» **Work request**
Every single entry below should be reproduced verbatim.

» **Stored records**
• • • • •

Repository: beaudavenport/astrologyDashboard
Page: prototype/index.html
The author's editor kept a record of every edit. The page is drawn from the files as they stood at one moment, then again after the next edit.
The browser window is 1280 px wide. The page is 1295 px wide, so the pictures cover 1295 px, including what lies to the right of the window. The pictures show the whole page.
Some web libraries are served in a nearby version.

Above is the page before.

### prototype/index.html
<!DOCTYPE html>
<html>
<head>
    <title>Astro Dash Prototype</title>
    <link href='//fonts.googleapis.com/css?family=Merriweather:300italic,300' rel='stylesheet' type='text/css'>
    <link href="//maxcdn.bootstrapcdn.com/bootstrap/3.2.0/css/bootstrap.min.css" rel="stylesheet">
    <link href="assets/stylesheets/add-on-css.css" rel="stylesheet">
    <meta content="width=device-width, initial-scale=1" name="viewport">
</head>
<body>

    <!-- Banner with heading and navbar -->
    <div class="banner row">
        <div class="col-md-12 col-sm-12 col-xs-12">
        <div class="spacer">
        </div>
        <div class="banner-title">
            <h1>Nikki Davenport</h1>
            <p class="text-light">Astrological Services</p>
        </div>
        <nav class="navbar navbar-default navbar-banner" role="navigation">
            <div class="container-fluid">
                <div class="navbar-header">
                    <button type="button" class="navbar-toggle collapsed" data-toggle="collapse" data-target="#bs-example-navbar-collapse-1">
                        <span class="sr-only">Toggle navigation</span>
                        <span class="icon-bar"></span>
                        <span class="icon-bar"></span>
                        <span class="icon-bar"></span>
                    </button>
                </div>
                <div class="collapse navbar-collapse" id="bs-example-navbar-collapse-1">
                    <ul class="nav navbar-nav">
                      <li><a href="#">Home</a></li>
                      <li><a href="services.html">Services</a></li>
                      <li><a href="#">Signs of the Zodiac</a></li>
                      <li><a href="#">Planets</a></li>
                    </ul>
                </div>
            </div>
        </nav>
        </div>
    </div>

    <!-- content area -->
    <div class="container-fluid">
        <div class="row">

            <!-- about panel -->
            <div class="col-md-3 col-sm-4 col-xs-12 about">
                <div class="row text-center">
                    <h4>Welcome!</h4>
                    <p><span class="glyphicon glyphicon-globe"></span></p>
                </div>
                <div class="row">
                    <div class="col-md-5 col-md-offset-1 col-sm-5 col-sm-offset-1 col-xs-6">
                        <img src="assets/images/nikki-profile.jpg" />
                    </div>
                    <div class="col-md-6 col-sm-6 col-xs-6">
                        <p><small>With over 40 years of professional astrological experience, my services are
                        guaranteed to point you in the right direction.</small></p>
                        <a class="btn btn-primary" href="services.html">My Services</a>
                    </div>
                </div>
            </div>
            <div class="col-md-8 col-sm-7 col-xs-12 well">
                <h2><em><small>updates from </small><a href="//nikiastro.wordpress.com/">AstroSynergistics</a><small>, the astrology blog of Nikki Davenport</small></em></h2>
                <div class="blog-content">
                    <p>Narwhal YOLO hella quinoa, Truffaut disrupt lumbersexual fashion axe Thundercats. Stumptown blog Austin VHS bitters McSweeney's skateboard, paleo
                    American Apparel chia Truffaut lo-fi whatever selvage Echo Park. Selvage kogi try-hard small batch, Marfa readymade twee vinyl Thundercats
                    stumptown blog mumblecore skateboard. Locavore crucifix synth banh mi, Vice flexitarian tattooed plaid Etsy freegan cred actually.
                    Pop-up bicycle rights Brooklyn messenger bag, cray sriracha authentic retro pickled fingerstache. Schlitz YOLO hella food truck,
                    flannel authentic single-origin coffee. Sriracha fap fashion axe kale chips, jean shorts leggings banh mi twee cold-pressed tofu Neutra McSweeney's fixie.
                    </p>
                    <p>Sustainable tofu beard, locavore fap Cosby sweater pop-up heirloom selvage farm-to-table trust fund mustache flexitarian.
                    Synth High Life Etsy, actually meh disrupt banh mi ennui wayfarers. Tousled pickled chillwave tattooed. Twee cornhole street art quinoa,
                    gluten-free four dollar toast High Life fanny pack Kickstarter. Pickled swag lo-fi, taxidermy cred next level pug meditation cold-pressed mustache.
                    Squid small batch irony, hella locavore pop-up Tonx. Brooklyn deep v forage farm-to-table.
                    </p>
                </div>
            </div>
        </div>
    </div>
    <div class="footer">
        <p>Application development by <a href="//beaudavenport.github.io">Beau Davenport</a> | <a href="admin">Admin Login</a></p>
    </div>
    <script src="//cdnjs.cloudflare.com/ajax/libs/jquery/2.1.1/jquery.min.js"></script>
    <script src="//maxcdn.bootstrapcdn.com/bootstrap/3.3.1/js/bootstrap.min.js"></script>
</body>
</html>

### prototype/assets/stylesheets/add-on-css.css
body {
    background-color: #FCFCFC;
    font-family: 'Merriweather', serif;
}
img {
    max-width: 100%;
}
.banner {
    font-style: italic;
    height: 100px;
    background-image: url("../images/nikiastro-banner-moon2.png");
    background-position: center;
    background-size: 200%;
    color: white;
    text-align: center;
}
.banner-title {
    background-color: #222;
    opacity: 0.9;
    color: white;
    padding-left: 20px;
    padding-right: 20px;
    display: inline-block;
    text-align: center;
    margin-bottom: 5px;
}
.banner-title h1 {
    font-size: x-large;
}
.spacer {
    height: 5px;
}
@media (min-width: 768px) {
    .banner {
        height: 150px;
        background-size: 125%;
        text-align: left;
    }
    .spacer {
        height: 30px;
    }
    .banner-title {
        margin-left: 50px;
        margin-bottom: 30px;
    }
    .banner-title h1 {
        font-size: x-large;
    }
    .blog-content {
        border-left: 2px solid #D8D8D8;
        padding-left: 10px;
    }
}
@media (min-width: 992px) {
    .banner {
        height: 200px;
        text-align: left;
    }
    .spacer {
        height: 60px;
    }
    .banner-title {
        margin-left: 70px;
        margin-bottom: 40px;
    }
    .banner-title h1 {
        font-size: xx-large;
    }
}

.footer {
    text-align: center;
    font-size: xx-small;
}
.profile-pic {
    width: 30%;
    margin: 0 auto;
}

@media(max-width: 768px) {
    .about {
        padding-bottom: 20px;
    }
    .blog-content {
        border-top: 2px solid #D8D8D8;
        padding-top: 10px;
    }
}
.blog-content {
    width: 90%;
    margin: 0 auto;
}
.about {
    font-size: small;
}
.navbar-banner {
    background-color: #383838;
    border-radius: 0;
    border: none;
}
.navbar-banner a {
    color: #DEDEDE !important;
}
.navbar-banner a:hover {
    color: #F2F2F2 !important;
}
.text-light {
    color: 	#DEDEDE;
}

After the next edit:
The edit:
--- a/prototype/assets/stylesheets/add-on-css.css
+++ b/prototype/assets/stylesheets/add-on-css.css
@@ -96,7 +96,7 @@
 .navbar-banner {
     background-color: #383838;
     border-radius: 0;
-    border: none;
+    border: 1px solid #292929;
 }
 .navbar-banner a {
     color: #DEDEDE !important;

• • • • •

» **Task result**
Repository: beaudavenport/astrologyDashboard
Page: prototype/index.html
The author's editor kept a record of every edit. The page is drawn from the files as they stood at one moment, then again after the next edit.
The browser window is 1280 px wide. The page is 1295 px wide, so the pictures cover 1295 px, including what lies to the right of the window. The pictures show the whole page.
Some web libraries are served in a nearby version.

Above is the page before.

### prototype/index.html
<!DOCTYPE html>
<html>
<head>
    <title>Astro Dash Prototype</title>
    <link href='//fonts.googleapis.com/css?family=Merriweather:300italic,300' rel='stylesheet' type='text/css'>
    <link href="//maxcdn.bootstrapcdn.com/bootstrap/3.2.0/css/bootstrap.min.css" rel="stylesheet">
    <link href="assets/stylesheets/add-on-css.css" rel="stylesheet">
    <meta content="width=device-width, initial-scale=1" name="viewport">
</head>
<body>

    <!-- Banner with heading and navbar -->
    <div class="banner row">
        <div class="col-md-12 col-sm-12 col-xs-12">
        <div class="spacer">
        </div>
        <div class="banner-title">
            <h1>Nikki Davenport</h1>
            <p class="text-light">Astrological Services</p>
        </div>
        <nav class="navbar navbar-default navbar-banner" role="navigation">
            <div class="container-fluid">
                <div class="navbar-header">
                    <button type="button" class="navbar-toggle collapsed" data-toggle="collapse" data-target="#bs-example-navbar-collapse-1">
                        <span class="sr-only">Toggle navigation</span>
                        <span class="icon-bar"></span>
                        <span class="icon-bar"></span>
                        <span class="icon-bar"></span>
                    </button>
                </div>
                <div class="collapse navbar-collapse" id="bs-example-navbar-collapse-1">
                    <ul class="nav navbar-nav">
                      <li><a href="#">Home</a></li>
                      <li><a href="services.html">Services</a></li>
                      <li><a href="#">Signs of the Zodiac</a></li>
                      <li><a href="#">Planets</a></li>
                    </ul>
                </div>
            </div>
        </nav>
        </div>
    </div>

    <!-- content area -->
    <div class="container-fluid">
        <div class="row">

            <!-- about panel -->
            <div class="col-md-3 col-sm-4 col-xs-12 about">
                <div class="row text-center">
                    <h4>Welcome!</h4>
                    <p><span class="glyphicon glyphicon-globe"></span></p>
                </div>
                <div class="row">
                    <div class="col-md-5 col-md-offset-1 col-sm-5 col-sm-offset-1 col-xs-6">
                        <img src="assets/images/nikki-profile.jpg" />
                    </div>
                    <div class="col-md-6 col-sm-6 col-xs-6">
                        <p><small>With over 40 years of professional astrological experience, my services are
                        guaranteed to point you in the right direction.</small></p>
                        <a class="btn btn-primary" href="services.html">My Services</a>
                    </div>
                </div>
            </div>
            <div class="col-md-8 col-sm-7 col-xs-12 well">
                <h2><em><small>updates from </small><a href="//nikiastro.wordpress.com/">AstroSynergistics</a><small>, the astrology blog of Nikki Davenport</small></em></h2>
                <div class="blog-content">
                    <p>Narwhal YOLO hella quinoa, Truffaut disrupt lumbersexual fashion axe Thundercats. Stumptown blog Austin VHS bitters McSweeney's skateboard, paleo
                    American Apparel chia Truffaut lo-fi whatever selvage Echo Park. Selvage kogi try-hard small batch, Marfa readymade twee vinyl Thundercats
                    stumptown blog mumblecore skateboard. Locavore crucifix synth banh mi, Vice flexitarian tattooed plaid Etsy freegan cred actually.
                    Pop-up bicycle rights Brooklyn messenger bag, cray sriracha authentic retro pickled fingerstache. Schlitz YOLO hella food truck,
                    flannel authentic single-origin coffee. Sriracha fap fashion axe kale chips, jean shorts leggings banh mi twee cold-pressed tofu Neutra McSweeney's fixie.
                    </p>
                    <p>Sustainable tofu beard, locavore fap Cosby sweater pop-up heirloom selvage farm-to-table trust fund mustache flexitarian.
                    Synth High Life Etsy, actually meh disrupt banh mi ennui wayfarers. Tousled pickled chillwave tattooed. Twee cornhole street art quinoa,
                    gluten-free four dollar toast High Life fanny pack Kickstarter. Pickled swag lo-fi, taxidermy cred next level pug meditation cold-pressed mustache.
                    Squid small batch irony, hella locavore pop-up Tonx. Brooklyn deep v forage farm-to-table.
                    </p>
                </div>
            </div>
        </div>
    </div>
    <div class="footer">
        <p>Application development by <a href="//beaudavenport.github.io">Beau Davenport</a> | <a href="admin">Admin Login</a></p>
    </div>
    <script src="//cdnjs.cloudflare.com/ajax/libs/jquery/2.1.1/jquery.min.js"></script>
    <script src="//maxcdn.bootstrapcdn.com/bootstrap/3.3.1/js/bootstrap.min.js"></script>
</body>
</html>

### prototype/assets/stylesheets/add-on-css.css
body {
    background-color: #FCFCFC;
    font-family: 'Merriweather', serif;
}
img {
    max-width: 100%;
}
.banner {
    font-style: italic;
    height: 100px;
    background-image: url("../images/nikiastro-banner-moon2.png");
    background-position: center;
    background-size: 200%;
    color: white;
    text-align: center;
}
.banner-title {
    background-color: #222;
    opacity: 0.9;
    color: white;
    padding-left: 20px;
    padding-right: 20px;
    display: inline-block;
    text-align: center;
    margin-bottom: 5px;
}
.banner-title h1 {
    font-size: x-large;
}
.spacer {
    height: 5px;
}
@media (min-width: 768px) {
    .banner {
        height: 150px;
        background-size: 125%;
        text-align: left;
    }
    .spacer {
        height: 30px;
    }
    .banner-title {
        margin-left: 50px;
        margin-bottom: 30px;
    }
    .banner-title h1 {
        font-size: x-large;
    }
    .blog-content {
        border-left: 2px solid #D8D8D8;
        padding-left: 10px;
    }
}
@media (min-width: 992px) {
    .banner {
        height: 200px;
        text-align: left;
    }
    .spacer {
        height: 60px;
    }
    .banner-title {
        margin-left: 70px;
        margin-bottom: 40px;
    }
    .banner-title h1 {
        font-size: xx-large;
    }
}

.footer {
    text-align: center;
    font-size: xx-small;
}
.profile-pic {
    width: 30%;
    margin: 0 auto;
}

@media(max-width: 768px) {
    .about {
        padding-bottom: 20px;
    }
    .blog-content {
        border-top: 2px solid #D8D8D8;
        padding-top: 10px;
    }
}
.blog-content {
    width: 90%;
    margin: 0 auto;
}
.about {
    font-size: small;
}
.navbar-banner {
    background-color: #383838;
    border-radius: 0;
    border: none;
}
.navbar-banner a {
    color: #DEDEDE !important;
}
.navbar-banner a:hover {
    color: #F2F2F2 !important;
}
.text-light {
    color: 	#DEDEDE;
}

After the next edit:
The edit:
--- a/prototype/assets/stylesheets/add-on-css.css
+++ b/prototype/assets/stylesheets/add-on-css.css
@@ -96,7 +96,7 @@
 .navbar-banner {
     background-color: #383838;
     border-radius: 0;
-    border: none;
+    border: 1px solid #292929;
 }
 .navbar-banner a {
     color: #DEDEDE !important;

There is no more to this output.